So, the #FutureHive has had a nice week of Future. Not only did he release his self-titled LP last week, but also today released his follow-up with his latest 17-track LP ‘HNDRXX‘. Unfortunately, the hype of the project and the overall sound of the album isn’t as progressive and intriguing as his previous release.
The first thing that points out that Future was trying a different wave of music is the line-up of producers on the production credits. We see his extensive producer Metro Boomin, Canada’s High Klassified for The Weeknd assisted “Comin Out Strong”, DJ Mustard and Detail. Already, this is a clear indication of the style of music and overall sound Super Future was aiming to create.
While Future did say in a recent Instagram post that “This is the ‘Honest’ album I was supposed to be honest about”; it is entirely that. It’s dull, uninspiring and most of all, a Future that I never wanted to see again.
Although the production is, as always on a Future album, ‘top-notch’, Future’s vocals, themes and direction on this album is bland. Most of the records sound like throwaways that should’ve turned up on his earlier commercial releases like ‘Pluto‘ and ‘Honest‘.
And too be honest (pun intended), and quote Future’s ‘Monster‘ cut “Throw Away”;
“You just a throw away.”
While Future holds down 15 of the tracks and we see Rihanna and The Weeknd appear for brief features, they don’t add a lot of aesthetic or weight to the album, but instead, bring it down.
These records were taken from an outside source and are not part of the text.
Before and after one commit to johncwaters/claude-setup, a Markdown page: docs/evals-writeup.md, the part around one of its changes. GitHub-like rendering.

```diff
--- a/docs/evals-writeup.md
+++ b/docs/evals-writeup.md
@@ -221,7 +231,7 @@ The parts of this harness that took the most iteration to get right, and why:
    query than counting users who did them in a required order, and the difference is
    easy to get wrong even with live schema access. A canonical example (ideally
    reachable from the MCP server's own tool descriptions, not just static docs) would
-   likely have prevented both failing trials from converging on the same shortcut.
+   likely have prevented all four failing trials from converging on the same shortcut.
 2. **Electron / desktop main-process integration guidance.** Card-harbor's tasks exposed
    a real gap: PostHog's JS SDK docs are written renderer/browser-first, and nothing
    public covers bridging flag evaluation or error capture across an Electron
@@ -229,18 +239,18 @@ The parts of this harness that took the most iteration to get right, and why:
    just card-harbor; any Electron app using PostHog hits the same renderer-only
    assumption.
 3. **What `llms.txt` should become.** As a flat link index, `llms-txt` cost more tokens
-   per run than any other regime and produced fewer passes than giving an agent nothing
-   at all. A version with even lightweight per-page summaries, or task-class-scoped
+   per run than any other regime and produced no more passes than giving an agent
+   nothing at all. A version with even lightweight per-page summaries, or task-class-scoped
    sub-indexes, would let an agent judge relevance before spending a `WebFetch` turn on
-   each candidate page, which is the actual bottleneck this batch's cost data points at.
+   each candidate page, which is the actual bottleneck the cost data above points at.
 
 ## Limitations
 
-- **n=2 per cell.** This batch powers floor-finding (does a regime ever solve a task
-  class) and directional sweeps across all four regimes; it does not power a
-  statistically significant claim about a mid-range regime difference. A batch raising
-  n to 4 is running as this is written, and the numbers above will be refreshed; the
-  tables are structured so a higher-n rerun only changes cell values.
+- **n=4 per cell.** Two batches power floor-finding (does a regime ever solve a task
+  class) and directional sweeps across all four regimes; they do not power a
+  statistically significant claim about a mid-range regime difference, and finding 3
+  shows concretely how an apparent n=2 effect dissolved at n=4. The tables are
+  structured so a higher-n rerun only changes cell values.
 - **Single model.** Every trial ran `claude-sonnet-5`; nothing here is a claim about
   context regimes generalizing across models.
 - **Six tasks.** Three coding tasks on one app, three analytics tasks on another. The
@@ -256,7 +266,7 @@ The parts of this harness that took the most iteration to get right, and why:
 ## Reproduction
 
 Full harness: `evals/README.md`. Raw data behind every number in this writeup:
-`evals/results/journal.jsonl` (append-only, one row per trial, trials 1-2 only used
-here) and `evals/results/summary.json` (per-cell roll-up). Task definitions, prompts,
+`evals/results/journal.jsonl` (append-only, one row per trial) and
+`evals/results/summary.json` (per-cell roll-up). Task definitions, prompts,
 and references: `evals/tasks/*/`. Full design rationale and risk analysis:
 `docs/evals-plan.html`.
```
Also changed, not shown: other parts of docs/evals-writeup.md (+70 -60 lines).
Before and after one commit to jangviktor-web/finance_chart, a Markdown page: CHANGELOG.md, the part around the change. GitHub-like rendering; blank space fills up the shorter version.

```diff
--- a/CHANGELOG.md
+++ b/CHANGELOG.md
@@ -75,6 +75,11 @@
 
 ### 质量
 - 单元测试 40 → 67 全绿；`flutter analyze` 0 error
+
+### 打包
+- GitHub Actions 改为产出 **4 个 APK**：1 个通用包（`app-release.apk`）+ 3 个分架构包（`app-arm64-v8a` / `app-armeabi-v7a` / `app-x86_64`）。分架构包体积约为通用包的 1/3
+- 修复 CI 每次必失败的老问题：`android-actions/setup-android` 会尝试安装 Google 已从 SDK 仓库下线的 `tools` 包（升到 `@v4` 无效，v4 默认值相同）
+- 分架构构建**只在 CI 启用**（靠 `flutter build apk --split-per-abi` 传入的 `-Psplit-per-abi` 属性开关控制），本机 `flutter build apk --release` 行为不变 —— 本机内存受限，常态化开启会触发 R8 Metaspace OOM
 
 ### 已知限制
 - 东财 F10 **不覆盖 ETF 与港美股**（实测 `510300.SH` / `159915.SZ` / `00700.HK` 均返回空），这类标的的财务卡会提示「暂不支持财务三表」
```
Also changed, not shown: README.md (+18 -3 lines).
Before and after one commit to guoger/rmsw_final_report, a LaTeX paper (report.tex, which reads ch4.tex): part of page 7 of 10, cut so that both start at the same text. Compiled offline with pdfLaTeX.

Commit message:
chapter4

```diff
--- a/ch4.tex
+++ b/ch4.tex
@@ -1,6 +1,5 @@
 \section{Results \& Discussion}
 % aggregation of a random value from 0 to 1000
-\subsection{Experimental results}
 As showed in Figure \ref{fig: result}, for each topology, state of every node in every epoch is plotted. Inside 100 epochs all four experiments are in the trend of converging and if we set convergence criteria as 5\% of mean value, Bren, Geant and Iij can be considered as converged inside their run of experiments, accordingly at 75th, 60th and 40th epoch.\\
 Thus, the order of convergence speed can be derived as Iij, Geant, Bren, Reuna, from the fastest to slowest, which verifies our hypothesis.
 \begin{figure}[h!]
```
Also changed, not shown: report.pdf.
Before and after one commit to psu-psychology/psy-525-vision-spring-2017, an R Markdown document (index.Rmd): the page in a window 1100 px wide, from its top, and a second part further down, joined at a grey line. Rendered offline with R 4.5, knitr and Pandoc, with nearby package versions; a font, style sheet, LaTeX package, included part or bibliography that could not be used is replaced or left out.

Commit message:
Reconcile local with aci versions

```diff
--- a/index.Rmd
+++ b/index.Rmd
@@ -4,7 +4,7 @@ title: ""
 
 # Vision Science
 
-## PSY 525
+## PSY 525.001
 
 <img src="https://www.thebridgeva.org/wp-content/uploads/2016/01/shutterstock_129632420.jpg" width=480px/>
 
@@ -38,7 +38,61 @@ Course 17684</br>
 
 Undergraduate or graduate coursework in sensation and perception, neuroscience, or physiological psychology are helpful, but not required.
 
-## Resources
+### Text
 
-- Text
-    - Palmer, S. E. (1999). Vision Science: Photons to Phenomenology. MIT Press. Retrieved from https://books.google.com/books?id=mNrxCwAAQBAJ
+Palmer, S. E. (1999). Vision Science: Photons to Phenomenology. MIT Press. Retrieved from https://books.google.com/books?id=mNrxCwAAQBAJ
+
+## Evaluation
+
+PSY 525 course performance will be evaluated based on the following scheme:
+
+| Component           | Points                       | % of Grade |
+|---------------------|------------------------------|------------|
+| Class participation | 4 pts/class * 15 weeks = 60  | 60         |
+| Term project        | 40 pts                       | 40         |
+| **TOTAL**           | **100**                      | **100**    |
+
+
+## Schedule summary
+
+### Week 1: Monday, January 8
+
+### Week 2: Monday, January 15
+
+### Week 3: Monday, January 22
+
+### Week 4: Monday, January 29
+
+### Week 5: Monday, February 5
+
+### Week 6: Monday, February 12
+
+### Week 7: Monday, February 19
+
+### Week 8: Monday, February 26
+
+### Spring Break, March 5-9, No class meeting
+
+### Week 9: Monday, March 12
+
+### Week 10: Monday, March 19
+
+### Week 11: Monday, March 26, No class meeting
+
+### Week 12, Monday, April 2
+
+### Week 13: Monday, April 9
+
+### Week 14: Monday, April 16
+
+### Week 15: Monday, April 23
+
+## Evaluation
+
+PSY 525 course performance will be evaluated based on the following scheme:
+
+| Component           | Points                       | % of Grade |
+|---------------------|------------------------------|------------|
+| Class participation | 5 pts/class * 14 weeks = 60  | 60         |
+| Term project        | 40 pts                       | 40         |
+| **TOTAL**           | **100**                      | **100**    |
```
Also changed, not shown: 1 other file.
Although I am still a fan of the lean-sipping ATLien, this is one of his weakest releases. Although the strategy of releasing two albums within a week of each other could potentially work for some artists, in Future’s case, it is only an album that has zero replay value and his attempt to making generic and simple radio-friendly tracks.